Blogging has had a huge impact on business. It has empowered citizen journalists and thought leaders, and was the seed for many of today’s popular new media empires. While some may see blogging as a digital journal — and there are certainly plenty of those on the Web — live-blogging is also a great way to build influence for both businesses, brands and digital creatives alike.
Live blogging has been, in the recent past, ridiculed and accused of killing journalism. However, digital audiences want the most current news they can possibly get and nearly every digital media publication live-blogs at least one big event per year. According to eMarketer, more than 140 million people in the U.S. read blogs.
Beyond journalism, live blogging can help businesses gain exposure and provide their audiences with valuable information. Lisa Barone, vp of strategy at Overit told SocialTimes:
People over time, begin to look for you at those events. Or if they know an event is going, they look to your blog to see if you’re there, and if you have the coverage no one else does.
But live-blogging isn’t nearly as haphazard as some might think. Barone offered the following for making the most of live-blogging as part of a strategy to develop brand influence.
- Do your homework. Before you start signing up for events, Barone said it’s important to understand your audience, the people important to your brand and find the events those people are attending.
- Have a plan. Barone said it’s easy to send someone to a conference and tell them to cover what happens. You’ll get better, more targeted content if you create a plan. What sessions should they attend? What topics do you want to focus on? Are they live-blogging every session they attend or write one recap post?
- Make the right connections. Don’t wait until you arrive at the event to start connecting with people. If part of your plan is to interview speakers, make that connection ahead of time and schedule time before they speak.
- Promote your attendance.
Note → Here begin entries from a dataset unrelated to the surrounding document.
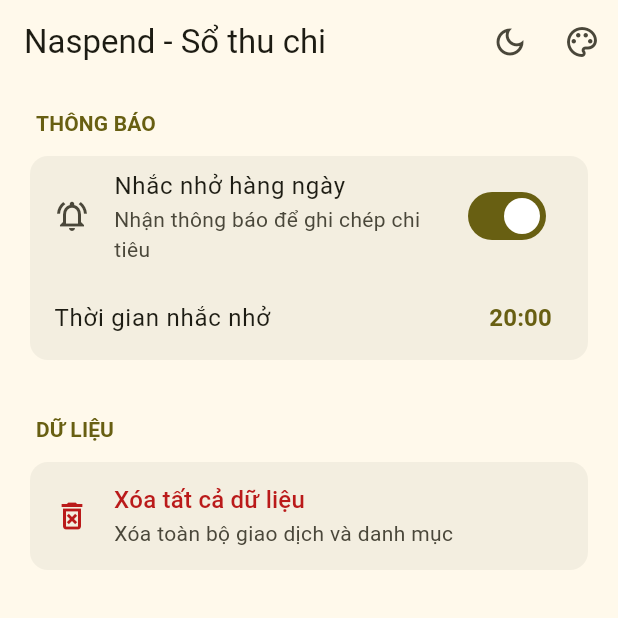
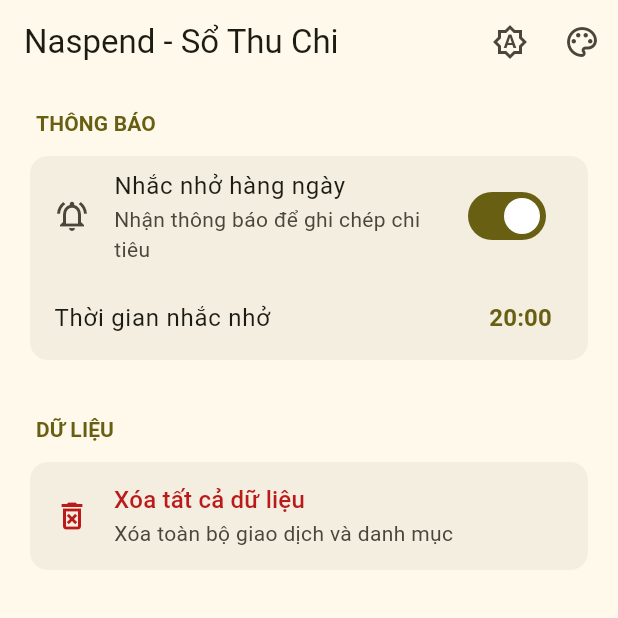
Before and after one commit to hellonamdeptrai/Naspend, a Flutter app: the screen it shows after launch, item 4 of the bottom bar chosen, after a tap on "Nhắc nhở hàng ngày", on a phone screen of 412 x 824 dp, the top half of it. Run offline on Flutter 3.47's test engine with Material 3 defaults, Android fonts, the phone set to English and light mode, and no system bars; our stand-ins replace currency_text_input_formatter, dio, drift, drift_flutter, flutter_local_notifications, go_router and 7 more; accounts and stored records are empty; generated files the repository leaves out were written again.

Commit message:
icon app and save setting

```diff
--- a/lib/main.dart
+++ b/lib/main.dart
@@ -14,7 +14,12 @@
 import 'package:naspend/ui/setting/view_model/theme_settings_view_model.dart';
 import 'package:provider/provider.dart';
 
-void main() {
+void main() async  {
+  WidgetsFlutterBinding.ensureInitialized();
+
+  final themeVM = ThemeSettingsViewModel();
+  await themeVM.init();
+
   runApp(
     MultiProvider(
       providers: [
@@ -22,7 +27,7 @@
           create: (_) => AppDatabase(),
           dispose: (_, db) => db.close(),
         ),
-        ChangeNotifierProvider(create: (_) => ThemeSettingsViewModel()),
+        ChangeNotifierProvider.value(value: themeVM),
         ChangeNotifierProvider(create: (_) => HomeViewModel()),
         ChangeNotifierProvider(create: (context) => DashboardViewModel(
           context.read<AppDatabase>(),
--- a/lib/shared/widgets/buttons.dart
+++ b/lib/shared/widgets/buttons.dart
@@ -4,25 +4,45 @@
 class BrightnessButton extends StatelessWidget {
   const BrightnessButton({
     super.key,
-    required this.handleBrightnessChange,
+    required this.currentThemeMode,
+    required this.cycleThemeMode,
     this.showTooltipBelow = true,
   });
 
-  final void Function(bool useLightMode) handleBrightnessChange;
+  final ThemeMode currentThemeMode;
+  final VoidCallback cycleThemeMode;
   final bool showTooltipBelow;
+
+  Icon _buildIcon() {
+    switch (currentThemeMode) {
+      case ThemeMode.light:
+        return const Icon(Icons.light_mode_outlined);
+      case ThemeMode.dark:
+        return const Icon(Icons.dark_mode_outlined);
+      case ThemeMode.system:
+        return const Icon(Icons.brightness_auto_outlined); // Icon cho chế độ hệ thống
+    }
+  }
+
+  String _buildTooltip() {
+    switch (currentThemeMode) {
+      case ThemeMode.light:
+        return 'Chuyển sang Giao diện Tối';
+      case ThemeMode.dark:
+        return 'Chuyển sang Giao diện Hệ thống';
+      case ThemeMode.system:
+        return 'Chuyển sang Giao diện Sáng';
+    }
+  }
 
   @override
   Widget build(BuildContext context) {
-    final isBright = Theme.of(context).brightness == Brightness.light;
     return Tooltip(
       preferBelow: showTooltipBelow,
-      message: 'Chuyển đổi giao diện',
+      message: _buildTooltip(),
       child: IconButton(
-        icon:
-            isBright
-                ? const Icon(Icons.dark_mode_outlined)
-                : const Icon(Icons.light_mode_outlined),
-        onPressed: () => handleBrightnessChange(!isBright),
+        icon: _buildIcon(),
+        onPressed: cycleThemeMode,
       ),
     );
   }
--- a/lib/ui/home/view/home_screen.dart
+++ b/lib/ui/home/view/home_screen.dart
@@ -63,11 +63,12 @@
   PreferredSizeWidget _createAppBar(ThemeSettingsViewModel themeVM) {
     final homeVM = context.read<HomeViewModel>();
     return AppBar(
-      title: const Text('Naspend - Sổ thu chi'),
+      title: const Text('Naspend - Sổ Thu Chi'),
       actions: !homeVM.showMediumSizeLayout && !homeVM.showLargeSizeLayout
           ? [
         BrightnessButton(
-          handleBrightnessChange: themeVM.handleBrightnessChange,
+          currentThemeMode: themeVM.themeMode,
+          cycleThemeMode: themeVM.cycleThemeMode,
         ),
         ColorSeedButton(
           handleColorSelect: themeVM.handleColorSelect,
@@ -83,7 +84,8 @@
     children: [
       Flexible(
         child: BrightnessButton(
-          handleBrightnessChange: themeVM.handleBrightnessChange,
+          currentThemeMode: themeVM.themeMode,
+          cycleThemeMode: themeVM.cycleThemeMode,
           showTooltipBelow: false,
         ),
       ),
@@ -124,8 +126,8 @@
                 padding: const EdgeInsets.only(bottom: 20),
                 child: homeVM.showLargeSizeLayout
                     ? ExpandedTrailingActions(
-                  useLightMode: themeVM.useLightMode,
-                  handleBrightnessChange: themeVM.handleBrightnessChange,
+                  currentThemeMode: themeVM.themeMode,
+                  handleThemeModeChange: themeVM.handleThemeModeChange,
                   handleColorSelect: themeVM.handleColorSelect,
                   colorSelected: themeVM.colorSelected,
                 )
--- a/lib/ui/setting/view_model/setting_view_model.dart
+++ b/lib/ui/setting/view_model/setting_view_model.dart
@@ -2,13 +2,15 @@
 import 'package:go_router/go_router.dart';
 import 'package:naspend/core/services/notification_service.dart';
 import 'package:naspend/data/datasources/local/database.dart';
+import 'package:shared_preferences/shared_preferences.dart';
 
 class SettingViewModel extends ChangeNotifier {
   final AppDatabase _database;
   final NotificationService _notificationService = NotificationService();
 
-  SettingViewModel(this._database){
+  SettingViewModel(this._database) {
     _notificationService.init();
+    _loadSettings();
   }
 
   // Trạng thái bật/tắt thông báo
@@ -19,24 +21,39 @@
   TimeOfDay _notificationTime = const TimeOfDay(hour: 20, minute: 0);
   TimeOfDay get notificationTime => _notificationTime;
 
+  Future<void> _loadSettings() async {
+    final prefs = await SharedPreferences.getInstance();
+    // Tải trạng thái bật/tắt, nếu chưa có thì mặc định là false
+    _notificationsEnabled = prefs.getBool('notificationsEnabled') ?? false;
+
+    // Tải thời gian đã lưu
+    final hour = prefs.getInt('notificationHour') ?? 20;
+    final minute = prefs.getInt('notificationMinute') ?? 0;
+    _notificationTime = TimeOfDay(hour: hour, minute: minute);
+
+    // Thông báo cho giao diện cập nhật sau khi tải xong
+    notifyListeners();
+  }
+
   // Hàm để bật/tắt thông báo
   Future<void> toggleNotifications(bool value) async {
+    final prefs = await SharedPreferences.getInstance();
     if (value) {
       await _notificationService.requestAndroidPermissions();
-
       final bool permissionsGranted = await _notificationService.arePermissionsGranted();
-
       if (permissionsGranted) {
         await _notificationService.scheduleDailyReminder(_notificationTime);
         _notificationsEnabled = true;
+        await prefs.setInt('notificationHour', _notificationTime.hour);
+        await prefs.setInt('notificationMinute', _notificationTime.minute);
       } else {
         _notificationsEnabled = false;
       }
-
     } else {
       await _notificationService.cancelNotifications();
       _notificationsEnabled = false;
     }
+    await prefs.setBool('notificationsEnabled', _notificationsEnabled);
     notifyListeners();
   }
 
@@ -50,7 +67,9 @@
 
     if (pickedTime != null && pickedTime != _notificationTime) {
       _notificationTime = pickedTime;
-      // Lên lịch lại thông báo với thời gian mới (nếu đang bật)
+      final prefs = await SharedPreferences.getInstance();
+      await prefs.setInt('notificationHour', _notificationTime.hour);
+      await prefs.setInt('notificationMinute', _notificationTime.minute);
       if (_notificationsEnabled) {
         _notificationService.scheduleDailyReminder(_notificationTime);
       }
--- a/lib/ui/setting/view_model/theme_settings_view_model.dart
+++ b/lib/ui/setting/view_model/theme_settings_view_model.dart
@@ -1,29 +1,66 @@
 import 'package:flutter/material.dart';
 import 'package:naspend/core/constants/app_constants.dart';
+import 'package:shared_preferences/shared_preferences.dart';
 
 class ThemeSettingsViewModel extends ChangeNotifier {
+  late SharedPreferences _prefs;
+
+  // --- Khai báo các key để lưu trữ ---
+  static const _themeKey = 'theme_mode';
+  static const _colorKey = 'color_seed';
+
   // --- Trạng thái ---
   ThemeMode _themeMode = ThemeMode.system;
   ColorSeed _colorSelected = ColorSeed.yellow;
 
-  // --- Getters để View truy cập trạng thái ---
+  // --- Getters ---
   ThemeMode get themeMode => _themeMode;
   ColorSeed get colorSelected => _colorSelected;
 
-  bool get useLightMode => switch (_themeMode) {
-    ThemeMode.system => true,
-    ThemeMode.light => true,
-    ThemeMode.dark => false,
-  };
+  Future<void> init() async {
+    _prefs = await SharedPreferences.getInstance();
+    await _loadSettings();
+  }
 
-  void handleBrightnessChange(bool useLightMode) {
-    _themeMode = useLightMode ? ThemeMode.light : ThemeMode.dark;
+  Future<void> _loadSettings() async {
+    final themeIndex = _prefs.getInt(_themeKey) ?? ThemeMode.system.index;
+    _themeMode = ThemeMode.values[themeIndex];
+
+    final colorIndex = _prefs.getInt(_colorKey) ?? ColorSeed.yellow.index;
+    _colorSelected = ColorSeed.values[colorIndex];
+
     notifyListeners();
   }
 
+  void cycleThemeMode() {
+    ThemeMode nextThemeMode;
+    switch (_themeMode) {
+      case ThemeMode.light:
+        nextThemeMode = ThemeMode.dark;
+        break;
+      case ThemeMode.dark:
+        nextThemeMode = ThemeMode.system;
+        break;
+      case ThemeMode.system:
+        nextThemeMode = ThemeMode.light;
+        break;
+    }
+    handleThemeModeChange(nextThemeMode);
+  }
+
+  // --- Actions ---
+  void handleThemeModeChange(ThemeMode mode) {
+    if (_themeMode == mode) return; // Không thay đổi nếu giống hệt
+    _themeMode = mode;
+    notifyListeners();
+    _prefs.setInt(_themeKey, mode.index);
+  }
+
   void handleColorSelect(int value) {
+    if (_colorSelected.index == value) return;
     _colorSelected = ColorSeed.values[value];
     notifyListeners();
+    _prefs.setInt(_colorKey, value);
   }
 
 }
--- a/pubspec.yaml
+++ b/pubspec.yaml
@@ -51,6 +51,9 @@
   currency_text_input_formatter: ^2.3.0
   flutter_local_notifications: ^19.4.1
   timezone: ^0.10.1
+  rename: ^3.1.0
+  flutter_launcher_icons: ^0.14.4
+  shared_preferences: ^2.5.3
 
 dev_dependencies:
   flutter_test:
```
Also changed, not shown: flutter_launcher_icons.yaml (added, +34 -0 lines), lib/data/datasources/local/database.dart (+4 -4 lines), lib/shared/widgets/expanded_trailing_actions.dart (+24 -15 lines), lib/ui/note/view_model/note_view_model.dart (+8 -2 lines), lib/ui/transaction/view_model/transaction_view_model.dart (+21 -10 lines), assets/icon/logo.png (added), pubspec.lock, 44 other files.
If people don’t know you’re at an event, they won’t look for coverage from you. Barone said, “don’t wait until the event to let people know what you’re doing.”